EXTRACTED RECORDS START

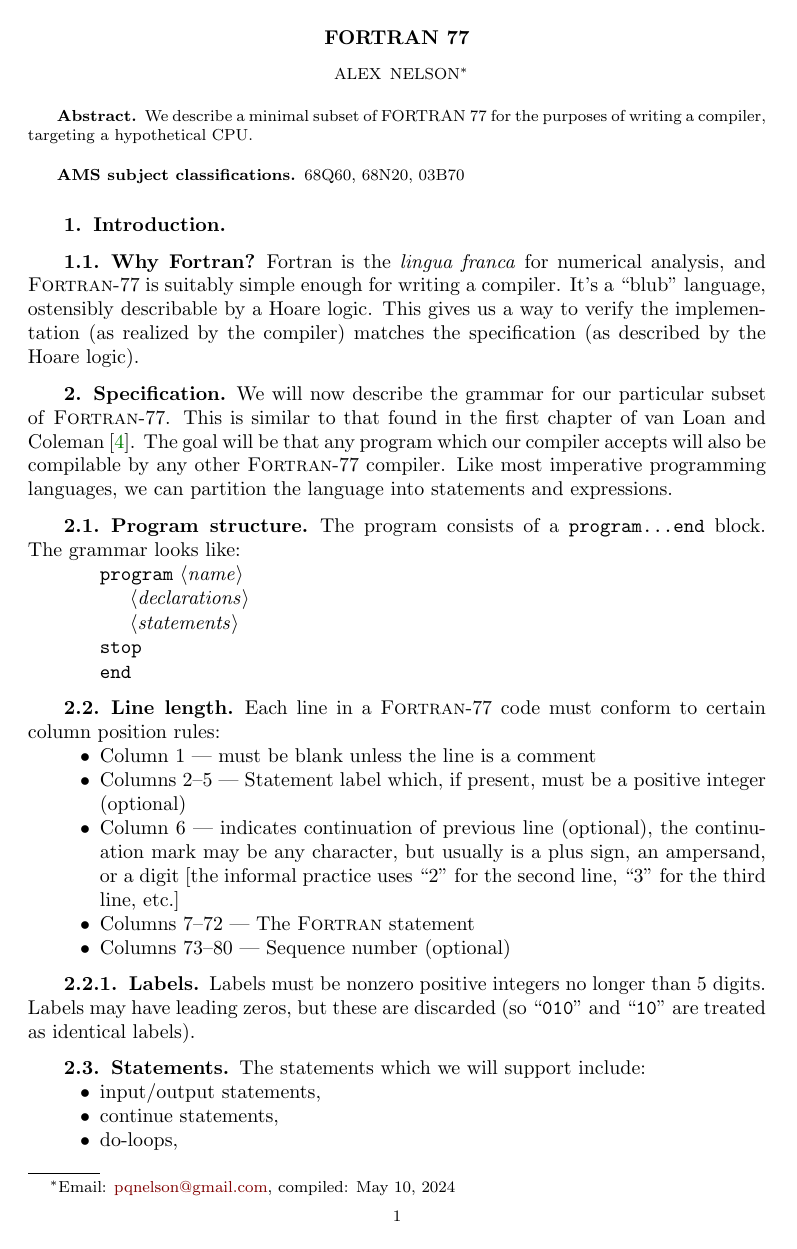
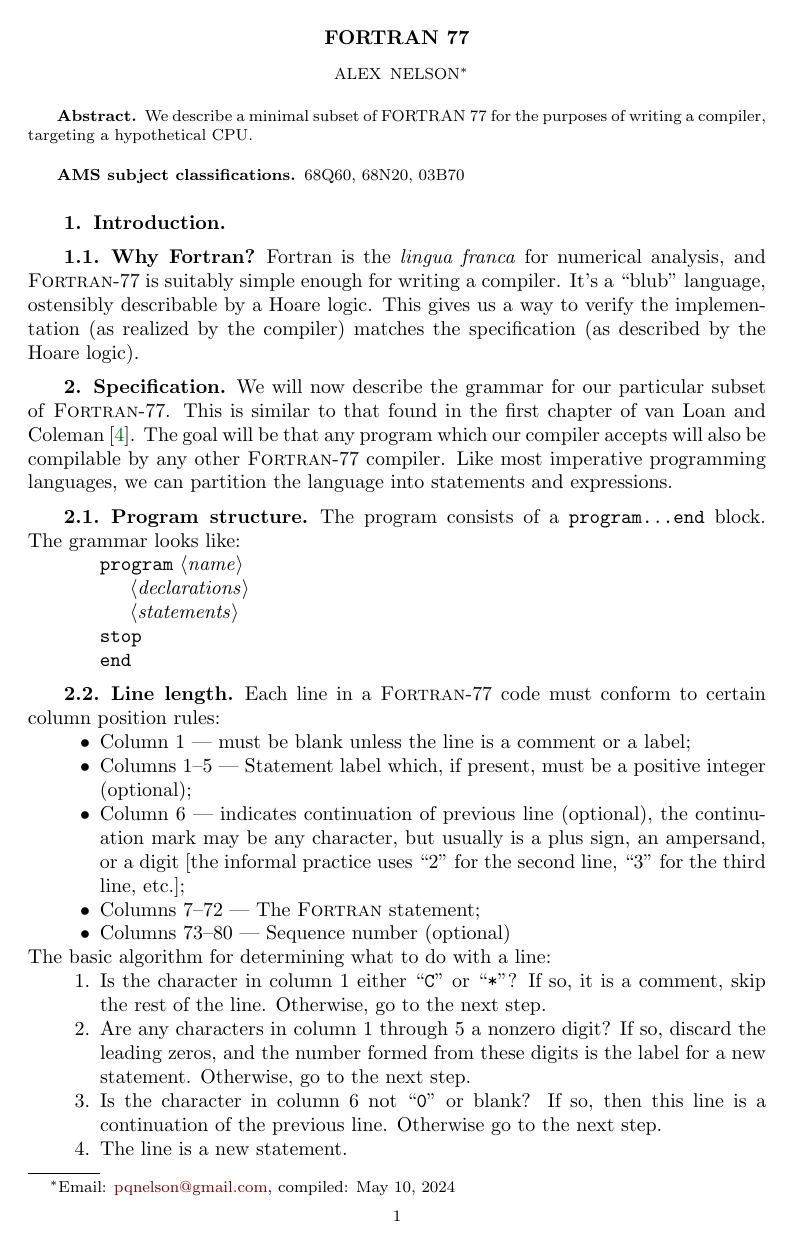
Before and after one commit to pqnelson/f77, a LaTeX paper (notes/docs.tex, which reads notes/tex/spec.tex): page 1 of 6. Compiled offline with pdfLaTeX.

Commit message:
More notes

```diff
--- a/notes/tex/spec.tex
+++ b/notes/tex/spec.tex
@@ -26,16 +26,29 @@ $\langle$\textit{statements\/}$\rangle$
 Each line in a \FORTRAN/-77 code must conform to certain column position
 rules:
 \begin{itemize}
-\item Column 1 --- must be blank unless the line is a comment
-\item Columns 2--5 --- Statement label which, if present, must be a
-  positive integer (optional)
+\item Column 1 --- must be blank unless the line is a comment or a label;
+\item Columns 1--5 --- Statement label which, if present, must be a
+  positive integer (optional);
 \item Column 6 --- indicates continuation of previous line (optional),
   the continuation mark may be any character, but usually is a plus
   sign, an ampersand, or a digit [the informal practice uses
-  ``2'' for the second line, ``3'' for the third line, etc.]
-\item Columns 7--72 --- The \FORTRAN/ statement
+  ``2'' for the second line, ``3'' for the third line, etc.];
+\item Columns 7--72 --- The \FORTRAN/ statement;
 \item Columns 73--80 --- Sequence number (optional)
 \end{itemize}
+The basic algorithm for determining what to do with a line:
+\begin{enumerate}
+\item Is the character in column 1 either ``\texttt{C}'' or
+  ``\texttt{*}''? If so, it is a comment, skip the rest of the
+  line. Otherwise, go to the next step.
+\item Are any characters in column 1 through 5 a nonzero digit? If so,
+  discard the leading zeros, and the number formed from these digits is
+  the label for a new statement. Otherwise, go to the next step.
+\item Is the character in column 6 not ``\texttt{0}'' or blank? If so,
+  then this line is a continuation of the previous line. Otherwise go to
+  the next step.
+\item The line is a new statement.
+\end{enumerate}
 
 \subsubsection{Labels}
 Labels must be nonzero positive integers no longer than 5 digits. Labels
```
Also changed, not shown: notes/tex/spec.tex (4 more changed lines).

EXTRACTED RECORDS END
EXTRACTED RECORDS START

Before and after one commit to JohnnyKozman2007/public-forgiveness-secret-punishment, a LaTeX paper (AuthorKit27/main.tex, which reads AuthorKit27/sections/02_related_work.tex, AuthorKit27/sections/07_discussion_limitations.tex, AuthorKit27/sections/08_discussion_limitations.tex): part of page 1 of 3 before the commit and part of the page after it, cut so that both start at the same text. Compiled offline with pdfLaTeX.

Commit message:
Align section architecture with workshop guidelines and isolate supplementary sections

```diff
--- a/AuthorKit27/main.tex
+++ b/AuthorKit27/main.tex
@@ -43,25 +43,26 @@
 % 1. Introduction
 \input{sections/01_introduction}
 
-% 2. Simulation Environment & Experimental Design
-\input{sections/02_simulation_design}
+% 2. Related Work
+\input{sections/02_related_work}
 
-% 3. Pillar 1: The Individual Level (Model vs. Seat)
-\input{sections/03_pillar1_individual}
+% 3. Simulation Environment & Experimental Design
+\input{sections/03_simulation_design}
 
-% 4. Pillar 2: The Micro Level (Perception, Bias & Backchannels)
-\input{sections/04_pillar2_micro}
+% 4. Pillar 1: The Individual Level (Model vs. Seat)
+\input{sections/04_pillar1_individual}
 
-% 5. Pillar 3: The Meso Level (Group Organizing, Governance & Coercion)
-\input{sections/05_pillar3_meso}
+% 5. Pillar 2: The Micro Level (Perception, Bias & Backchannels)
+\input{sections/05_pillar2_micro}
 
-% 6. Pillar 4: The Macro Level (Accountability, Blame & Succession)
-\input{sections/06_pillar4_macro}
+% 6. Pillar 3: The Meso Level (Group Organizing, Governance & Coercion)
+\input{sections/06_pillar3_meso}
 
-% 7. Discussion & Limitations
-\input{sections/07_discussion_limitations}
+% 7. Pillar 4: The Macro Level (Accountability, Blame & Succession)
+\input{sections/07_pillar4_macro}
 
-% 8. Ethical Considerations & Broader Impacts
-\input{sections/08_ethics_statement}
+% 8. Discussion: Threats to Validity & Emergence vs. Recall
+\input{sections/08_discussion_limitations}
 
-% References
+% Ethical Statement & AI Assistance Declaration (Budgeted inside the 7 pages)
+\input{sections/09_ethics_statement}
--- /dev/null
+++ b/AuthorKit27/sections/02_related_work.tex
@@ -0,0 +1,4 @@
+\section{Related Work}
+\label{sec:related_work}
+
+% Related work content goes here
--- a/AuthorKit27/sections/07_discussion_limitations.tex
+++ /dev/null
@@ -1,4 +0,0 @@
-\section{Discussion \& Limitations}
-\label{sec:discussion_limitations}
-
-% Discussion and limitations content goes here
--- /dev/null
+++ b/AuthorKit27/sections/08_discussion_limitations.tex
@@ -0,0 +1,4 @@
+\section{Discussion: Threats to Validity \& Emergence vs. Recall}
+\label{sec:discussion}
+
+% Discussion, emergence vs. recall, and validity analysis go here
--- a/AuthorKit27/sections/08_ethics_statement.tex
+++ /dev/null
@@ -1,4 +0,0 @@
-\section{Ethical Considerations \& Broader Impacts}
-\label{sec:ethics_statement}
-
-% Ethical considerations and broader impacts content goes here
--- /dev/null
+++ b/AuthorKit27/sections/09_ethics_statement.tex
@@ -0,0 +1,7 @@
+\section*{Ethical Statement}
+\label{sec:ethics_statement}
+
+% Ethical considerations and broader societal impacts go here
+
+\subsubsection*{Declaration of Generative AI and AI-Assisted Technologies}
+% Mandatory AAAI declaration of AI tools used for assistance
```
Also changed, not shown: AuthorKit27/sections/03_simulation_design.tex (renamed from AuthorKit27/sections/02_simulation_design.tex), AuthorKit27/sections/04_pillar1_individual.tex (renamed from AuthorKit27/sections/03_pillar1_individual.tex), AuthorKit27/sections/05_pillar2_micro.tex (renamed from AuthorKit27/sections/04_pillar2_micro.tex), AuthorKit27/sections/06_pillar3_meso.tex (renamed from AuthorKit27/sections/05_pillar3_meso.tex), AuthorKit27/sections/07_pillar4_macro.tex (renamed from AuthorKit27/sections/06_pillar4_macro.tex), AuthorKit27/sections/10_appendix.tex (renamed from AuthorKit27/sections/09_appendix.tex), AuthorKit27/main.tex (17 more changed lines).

EXTRACTED RECORDS END

▶ PROBLEM REQUIREMENTS
Among the lines of the records, copy out each one that contains the word "Ethical".

▶ SOLUTION TO THIS TASK
-% 8. Ethical Considerations & Broader Impacts
+% Ethical Statement & AI Assistance Declaration (Budgeted inside the 7 pages)
-\section{Ethical Considerations \& Broader Impacts}
-% Ethical considerations and broader impacts content goes here
+\section*{Ethical Statement}
+% Ethical considerations and broader societal impacts go here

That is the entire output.